»»
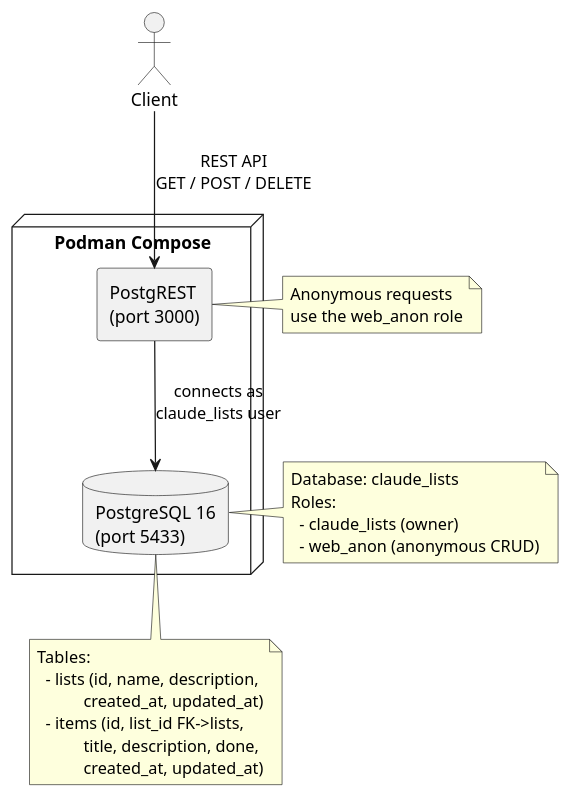
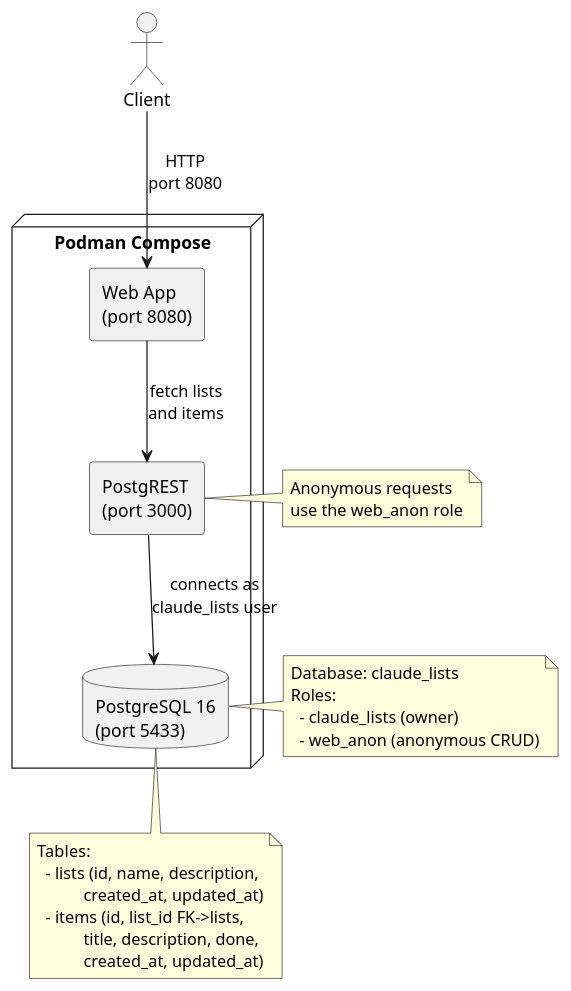
The diagram in docs/architecture.puml (conroydamien/claude_lists_api), drawn with PlantUML before and after one commit. The commit also changed 7 other files, not shown here.

First line of the commit message:
Add web app container, seed data, and seed verification tests

```diff
--- a/docs/architecture.puml
+++ b/docs/architecture.puml
@@ -1,37 +1,39 @@
 @startuml Claude Lists API Architecture
 
 skinparam componentStyle rectangle
 
 actor "Client" as client
 
 node "Podman Compose" {
+    component "Web App\n(port 8080)" as web
     component "PostgREST\n(port 3000)" as postgrest
     database "PostgreSQL 16\n(port 5433)" as db
 
+    web --> postgrest : "fetch lists\nand items"
     postgrest --> db : "connects as\nclaude_lists user"
 }
 
-client --> postgrest : "REST API\nGET / POST / DELETE"
+client --> web : "HTTP\nport 8080"
 
 note right of db
   Database: claude_lists
   Roles:
     - claude_lists (owner)
     - web_anon (anonymous CRUD)
 end note
 
 note bottom of db
   Tables:
     - lists (id, name, description,
              created_at, updated_at)
     - items (id, list_id FK->lists,
              title, description, done,
              created_at, updated_at)
 end note
 
 note right of postgrest
   Anonymous requests
   use the web_anon role
 end note
 
 @enduml
```
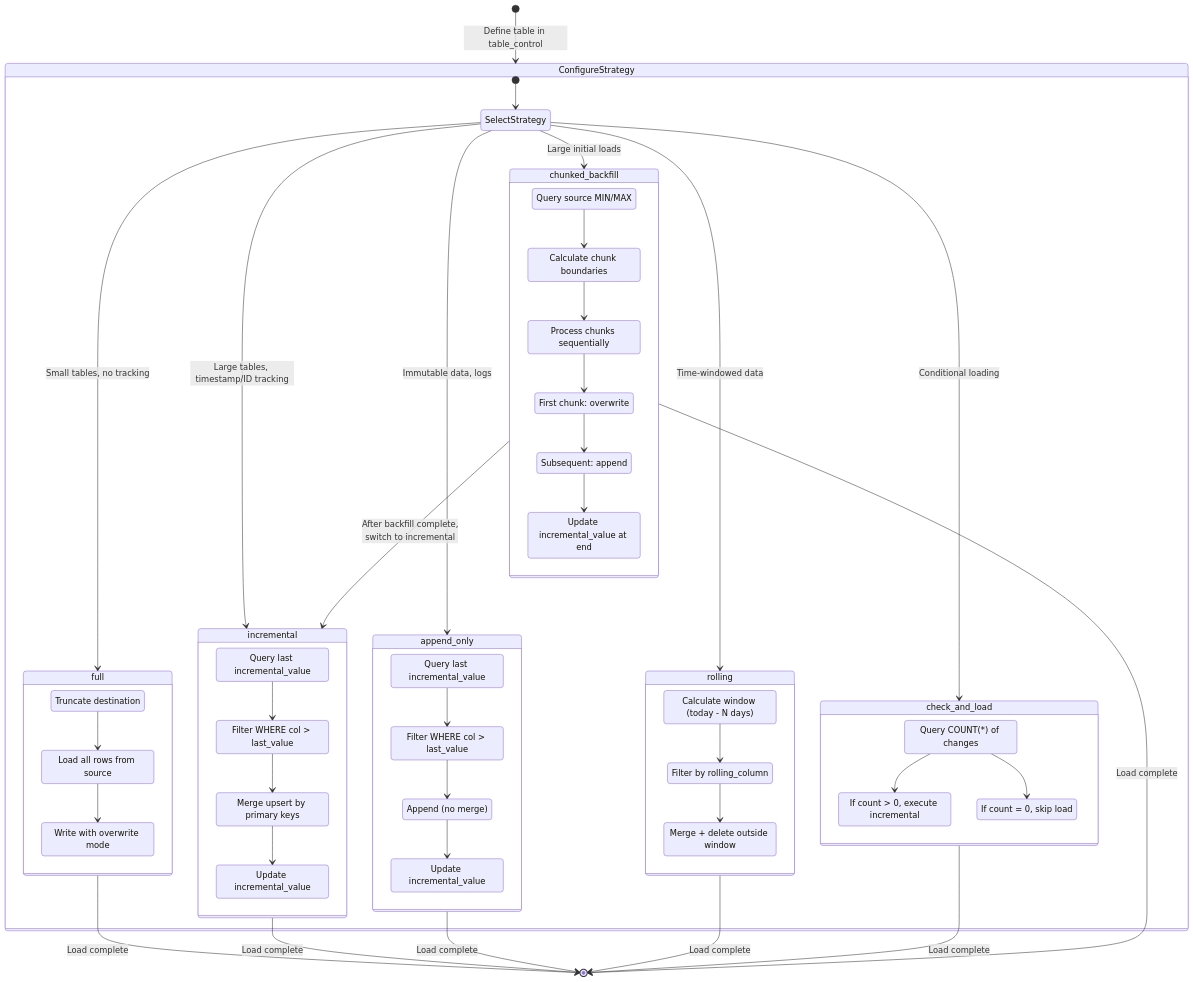
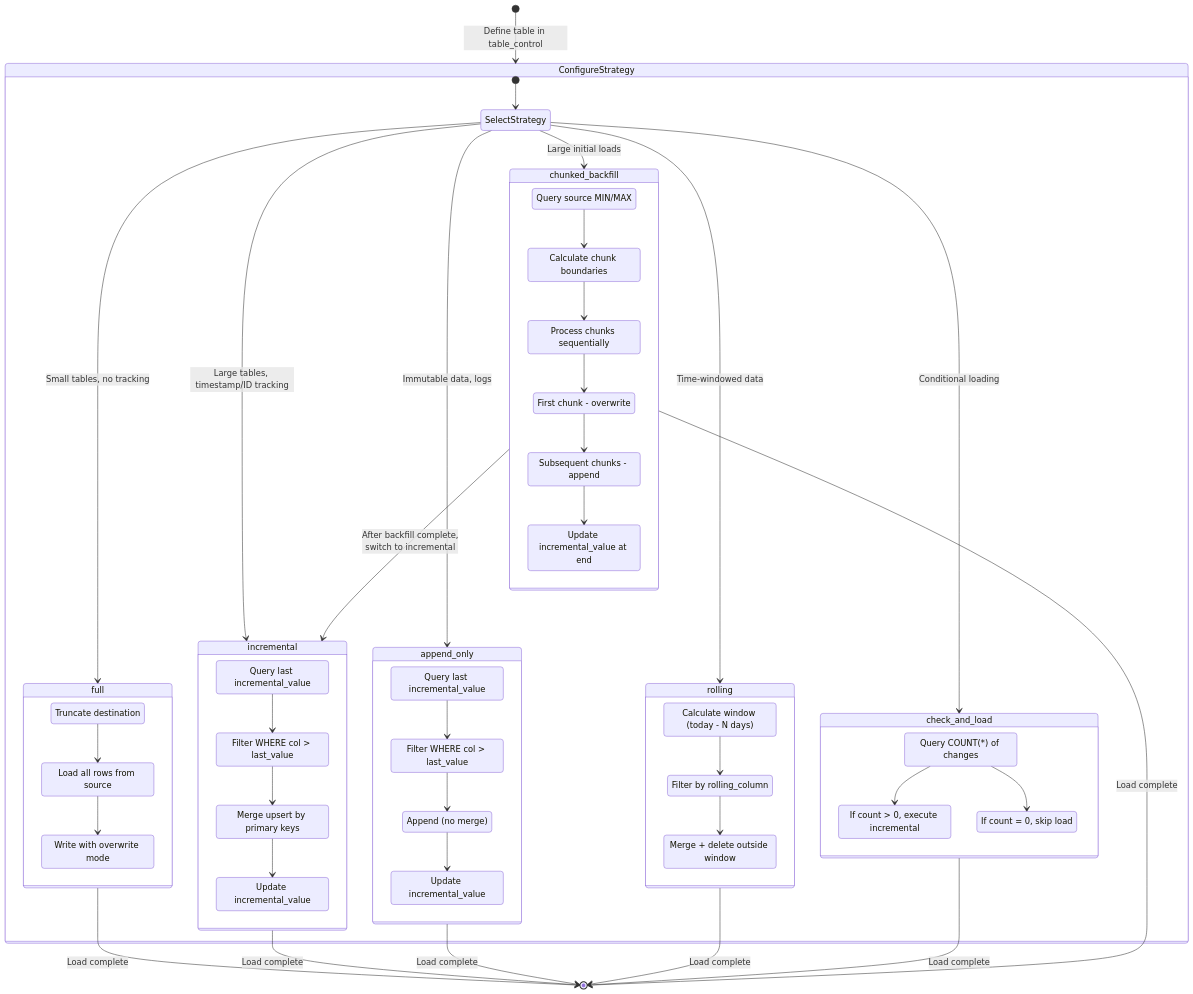
Before and after one commit to DakotaDataEng/dataloader-docs: the fifth of 7 diagrams in diagrams/02-architecture.md, drawn with Mermaid.

Commit message:
Fix colon syntax in state diagram descriptions

````diff
--- a/diagrams/02-architecture.md
+++ b/diagrams/02-architecture.md
@@ -212,81 +212,81 @@
 ```mermaid
 stateDiagram-v2
     [*] --> ConfigureStrategy: Define table in table_control
 
     state ConfigureStrategy {
         [*] --> SelectStrategy
         SelectStrategy --> full: Small tables, no tracking
         SelectStrategy --> incremental: Large tables, timestamp/ID tracking
         SelectStrategy --> append_only: Immutable data, logs
         SelectStrategy --> rolling: Time-windowed data
         SelectStrategy --> check_and_load: Conditional loading
         SelectStrategy --> chunked_backfill: Large initial loads
     }
 
     state full {
         f1: Truncate destination
         f2: Load all rows from source
         f3: Write with overwrite mode
         f1 --> f2
         f2 --> f3
     }
 
     state incremental {
         i1: Query last incremental_value
         i2: Filter WHERE col > last_value
         i3: Merge upsert by primary keys
         i4: Update incremental_value
         i1 --> i2
         i2 --> i3
         i3 --> i4
     }
 
     state append_only {
         a1: Query last incremental_value
         a2: Filter WHERE col > last_value
         a3: Append (no merge)
         a4: Update incremental_value
         a1 --> a2
         a2 --> a3
         a3 --> a4
     }
 
     state rolling {
         r1: Calculate window (today - N days)
         r2: Filter by rolling_column
         r3: Merge + delete outside window
         r1 --> r2
         r2 --> r3
     }
 
     state check_and_load {
         c1: Query COUNT(*) of changes
         c2: If count > 0, execute incremental
         c3: If count = 0, skip load
         c1 --> c2
         c1 --> c3
     }
 
     state chunked_backfill {
         cb1: Query source MIN/MAX
         cb2: Calculate chunk boundaries
         cb3: Process chunks sequentially
-        cb4: First chunk: overwrite
-        cb5: Subsequent: append
+        cb4: First chunk - overwrite
+        cb5: Subsequent chunks - append
         cb6: Update incremental_value at end
         cb1 --> cb2
         cb2 --> cb3
         cb3 --> cb4
         cb4 --> cb5
         cb5 --> cb6
     }
 
     chunked_backfill --> incremental: After backfill complete,<br/>switch to incremental
 
     full --> [*]: Load complete
     incremental --> [*]: Load complete
     append_only --> [*]: Load complete
     rolling --> [*]: Load complete
     check_and_load --> [*]: Load complete
     chunked_backfill --> [*]: Load complete
 ```
````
««
**Instructions to follow**
When a line of the records has the word "postgrest", pick it out and copy it.

**Output for this exercise**
     component "PostgREST\n(port 3000)" as postgrest
+    web --> postgrest : "fetch lists\nand items"
     postgrest --> db : "connects as\nclaude_lists user"
-client --> postgrest : "REST API\nGET / POST / DELETE"
 note right of postgrest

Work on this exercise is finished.